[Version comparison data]

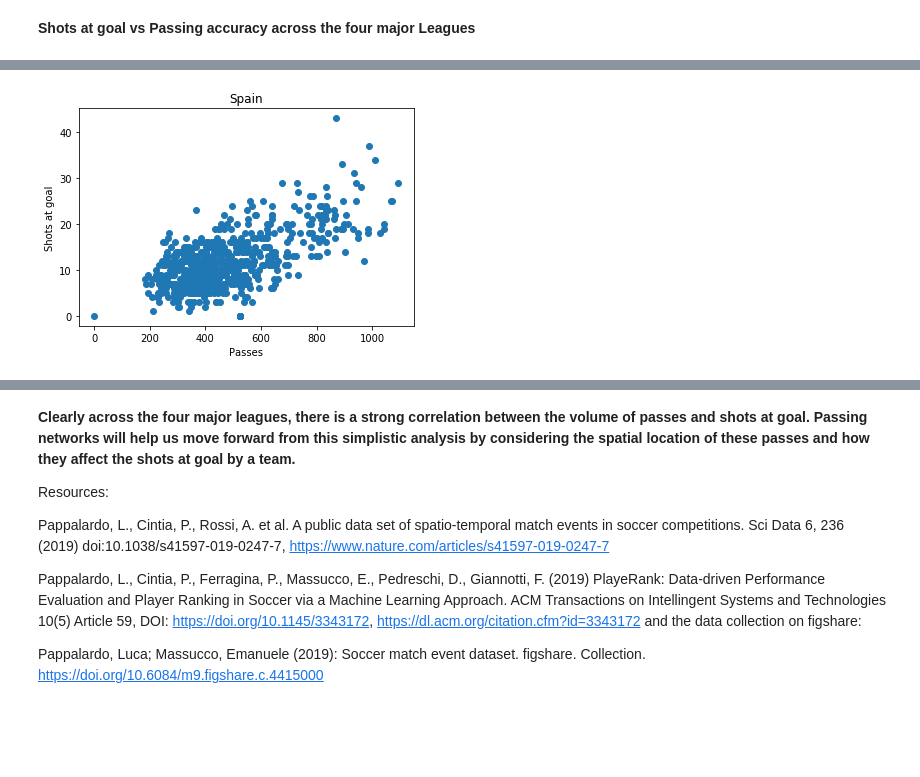
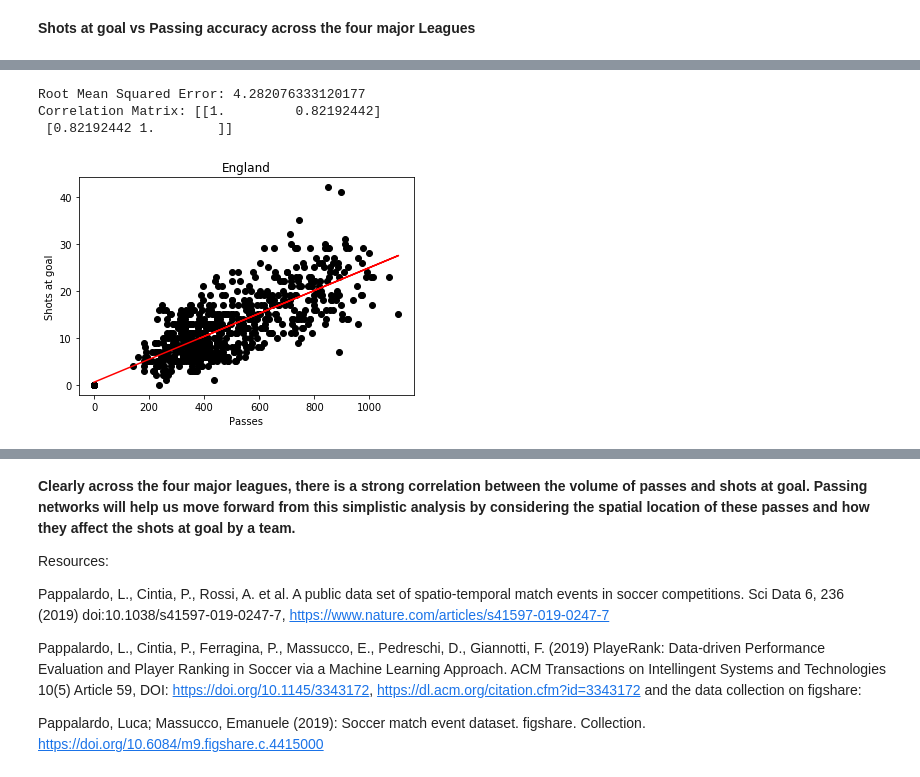
Before and after one commit to sureshr14/Soccer-Analysis-1, a Jupyter notebook: Shots_at_goal_vs_passing_volume.ipynb, the cells around one changed output, grey strips where cells are left out. Saved outputs shown, nothing was run; the diff lists cells and outputs as text; code cells hidden in the pictures; blank space fills up the shorter version.

```diff
--- a/Shots_at_goal_vs_passing_volume.ipynb
+++ b/Shots_at_goal_vs_passing_volume.ipynb
@@ -59,25 +62,32 @@ with open('./competitions.json') as json_data:
 def passing_vol_vs_shots(country):
     matches_eng=pd.DataFrame.from_dict(matches[country])
     events_eng=pd.DataFrame.from_dict(events[country])
-    passes_eng=np.empty([2*(matches_eng['wyId'].shape[0]),1])
-    shots_eng=np.empty([2*(matches_eng['wyId'].shape[0]),1])
+    passes_eng=np.empty([2*(matches_eng['wyId'].shape[0])-1,1])
+    shots_eng=np.empty([2*(matches_eng['wyId'].shape[0])-1,1])
     for i in range((matches_eng['wyId'].shape[0]-1)):
-        winner_passes_from_match=events_eng[(events_eng['matchId']==matches_eng['wyId'][i]) & (events_eng['eventName']=='Pass') & (events_eng['teamId']==matches_eng['winner'][i])]
-        loser_passes_from_match=events_eng[(events_eng['matchId']==matches_eng['wyId'][i]) & (events_eng['eventName']=='Pass') & (events_eng['teamId']!=matches_eng['winner'][i])]
-        winner_shots=events_eng[(events_eng['matchId']==matches_eng['wyId'][i]) & (events_eng['eventName']=='Shot') & (events_eng['teamId']==matches_eng['winner'][i])]
-        loser_shots=events_eng[(events_eng['matchId']==matches_eng['wyId'][i]) & (events_eng['eventName']=='Shot') & (events_eng['teamId']!=matches_eng['winner'][i])]
+        events_from_match=events_eng[(events_eng['matchId']==matches_eng['wyId'][i])]
+        events_only_pass=events_from_match[(events_from_match['eventName']=='Pass')]
+        events_only_shot=events_from_match[(events_from_match['eventName']=='Shot')]
 
-        if winner_passes_from_match.shape[0]>0:
-            passes_eng[2*i]=winner_passes_from_match.shape[0]
-            shots_eng[2*i]=winner_shots.shape[0]
+        winner_passes_from_match=events_only_pass[(events_only_pass['teamId']==matches_eng['winner'][i])]
+        loser_passes_from_match=events_only_pass[(events_only_pass['teamId']!=matches_eng['winner'][i])]
+        winner_shots=events_only_shot[(events_only_shot['teamId']==matches_eng['winner'][i])]
+        loser_shots=events_only_shot[(events_only_shot['teamId']!=matches_eng['winner'][i])]
 
-        if loser_passes_from_match.shape[0]>0:
-            passes_eng[2*i+1]=loser_passes_from_match.shape[0]
-            shots_eng[2*i+1]=loser_shots.shape[0]
+        passes_eng[2*i]=winner_passes_from_match.shape[0]
+        shots_eng[2*i]=winner_shots.shape[0]
+        passes_eng[2*i+1]=loser_passes_from_match.shape[0]
+        shots_eng[2*i+1]=loser_shots.shape[0]
 
-    plt.scatter(passes_eng, shots_eng)
+    regressor_eng = LinearRegression()
+    regressor_eng.fit(passes_eng, shots_eng)
+    plt.scatter(passes_eng, shots_eng,color='black')
+    plt.plot(passes_eng,regressor_eng.predict(passes_eng),color='red')
     plt.xlabel('Passes')
     plt.ylabel('Shots at goal')
     plt.title(country)
+    print('Root Mean Squared Error:', np.sqrt(mean_squared_error(shots_eng, regressor_eng.predict(passes_eng))))
+    print('Correlation Matrix:',np.corrcoef(np.transpose(passes_eng),np.transpose(shots_eng)))
+    return passes_eng,shots_eng
 # %% [markdown]
 **Shots at goal vs Passing accuracy across the four major Leagues**
@@ -96,4 +94,7 @@ passing_vol_vs_shots('Italy')
-# %%
-passing_vol_vs_shots('Spain')
-# %% [output]
-[figure, removed]
+# %%
+passes_england,shots_england=passing_vol_vs_shots('England')
+# %% [output]
+Root Mean Squared Error: 4.282076333120177
+Correlation Matrix: [[1.         0.82192442]
+ [0.82192442 1.        ]]
+[figure, added]
```
Also changed, not shown: parts of 8 cells of this notebook.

Directions for this task> Please show each line in the records above that contains "eventName".

Task solution>
-        winner_passes_from_match=events_eng[(events_eng['matchId']==matches_eng['wyId'][i]) & (events_eng['eventName']=='Pass') & (events_eng['teamId']==matches_eng['winner'][i])]
-        loser_passes_from_match=events_eng[(events_eng['matchId']==matches_eng['wyId'][i]) & (events_eng['eventName']=='Pass') & (events_eng['teamId']!=matches_eng['winner'][i])]
-        winner_shots=events_eng[(events_eng['matchId']==matches_eng['wyId'][i]) & (events_eng['eventName']=='Shot') & (events_eng['teamId']==matches_eng['winner'][i])]
-        loser_shots=events_eng[(events_eng['matchId']==matches_eng['wyId'][i]) & (events_eng['eventName']=='Shot') & (events_eng['teamId']!=matches_eng['winner'][i])]
+        events_only_pass=events_from_match[(events_from_match['eventName']=='Pass')]
+        events_only_shot=events_from_match[(events_from_match['eventName']=='Shot')]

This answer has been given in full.